Publish: 06 Jun 2021, 07:12 pm
Semiconductor, also known as ‘chips’, is
now at the center of economic growth, security and technological innovation though
it is smaller than a stamp in size. The impact of semiconductor on global
development, which is thinner than human hair and made up of about 40 billion
different components, is greater than that of the Industrial Revolution.
The Semiconductor is a ubiquitous component in services ranging from smartphones to personal computers, the Internet, electric cars, airplanes and electronic devices such as hypersonic weapons, digital products and services such as e-commerce. On the one hand, the demand for it is on the rise, and on the other hand, the industry is facing huge challenges. At the same time, artificial intelligence (AI), Quantum Computing, Internet of Things (IoT), modern wireless communication system, Five-G and other semiconductor-capable devices are being created.
However, the ongoing Covid-19 epidemic and international trade disputes are severely affecting the industry's supply and value chain. In addition, its dominance in the technology sector has made the supply chain between the United States and China riskier; which is causing significant divisions in technology and international trade.

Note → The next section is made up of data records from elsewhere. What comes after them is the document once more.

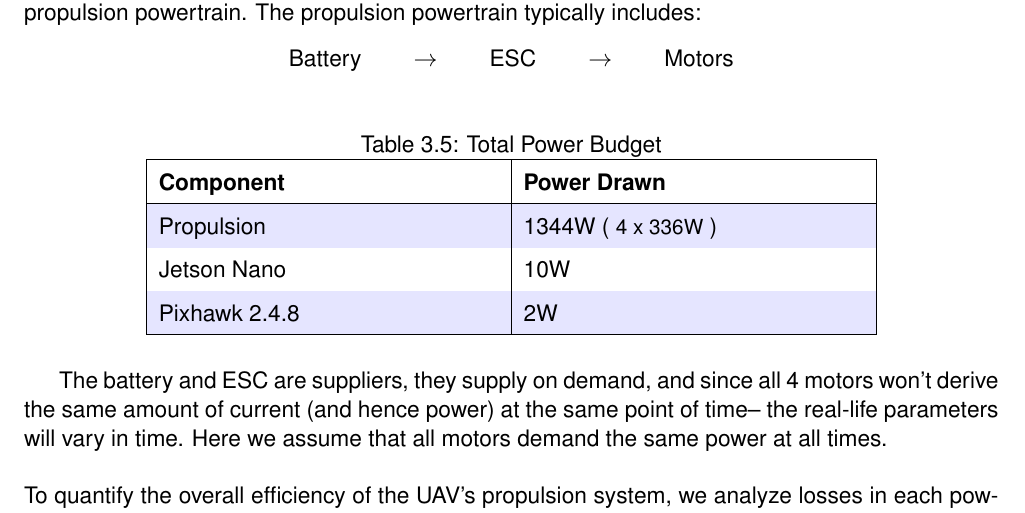
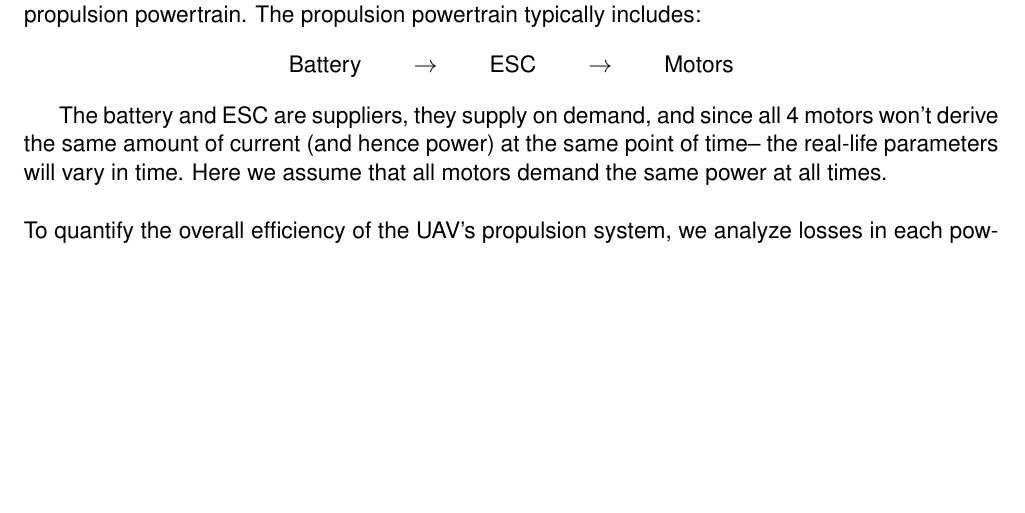
Before and after one commit to Dasux/aerothon2025repo, a LaTeX document (report.tex): part of page 11 of 20, cut so that both start at the same text, the shorter picture padded with empty space. Compiled offline with pdfLaTeX.

Commit message:
something

```diff
--- a/report.tex
+++ b/report.tex
@@ -310,19 +310,6 @@
 
       \subsection{Propulsion Powertrain Efficiency}
       The total powertrain involves all the individual components that draw power from the battery, this includes things like the flight controller and flight computer. Here we are interested only in the propulsion powertrain. The propulsion powertrain typically includes: \[ \text{Battery} \quad \quad \rightarrow \quad \quad  \text{ESC} \quad \quad \rightarrow \quad \quad \text{Motors} \]
-      \begin{table}[H]
-      \centering
-      \caption{Total Power Budget}
-        \begin{tabular}{|>{\raggedright\arraybackslash}p{6cm}|>{\raggedright\arraybackslash}p{6cm}|}
-          \hline
-          \textbf{Component} & \textbf{Power Drawn} \\
-          \hline
-          Propulsion & 1344W  ( {\small 4 x 336W} ) \\
-          Jetson Nano & 10W \\
-          Pixhawk 2.4.8 & 2W\\
-          \hline
-        \end{tabular}
-      \end{table}
 
       The battery and ESC are suppliers, they supply on demand, and since all 4 motors won't derive the same amount of current (and hence power) at the same point of time-- the real-life parameters will vary in time. Here we assume that all motors demand the same power at all times.\\ \\ To quantify the overall efficiency of the UAV’s propulsion system, we analyze losses in each powertrain component. That is mathematically given by,
       \[
```
Also changed, not shown: report.pdf, 3 other files.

The United States has been a leader in the semiconductor industry for decades. In 2020, the country controlled 48 percent of the industry ($193 billion) in terms of revenue. According to IC Insight, 8 of the 15 largest semiconductor companies in the world are located in the United States. Intel is in the number one position in terms of sales.
China, the net importer of semiconductors, is heavily dependent on foreign manufacturers. In 2020, China imported $350 billion worth of chip or semiconductor, which is 14.6 percent more than in 2019. Although Made in China 2025 has accelerated the development of the local semiconductor industry through the National Integrated Circuit Industry Development, has reduced its dependence on the United States and promoted itself to the level of world leader in technology over the past six years.
China has been competing with the United States since the time of former President Donald Trump. As this rivalry grows, the United States is using tougher licensing policies to control the export of semiconductor, and in the case of China, they are paying more attention to complying with these rules. However, there are growing fears that the China is taking over US technologies through military supply chains and Chinese military and surveillance capabilities.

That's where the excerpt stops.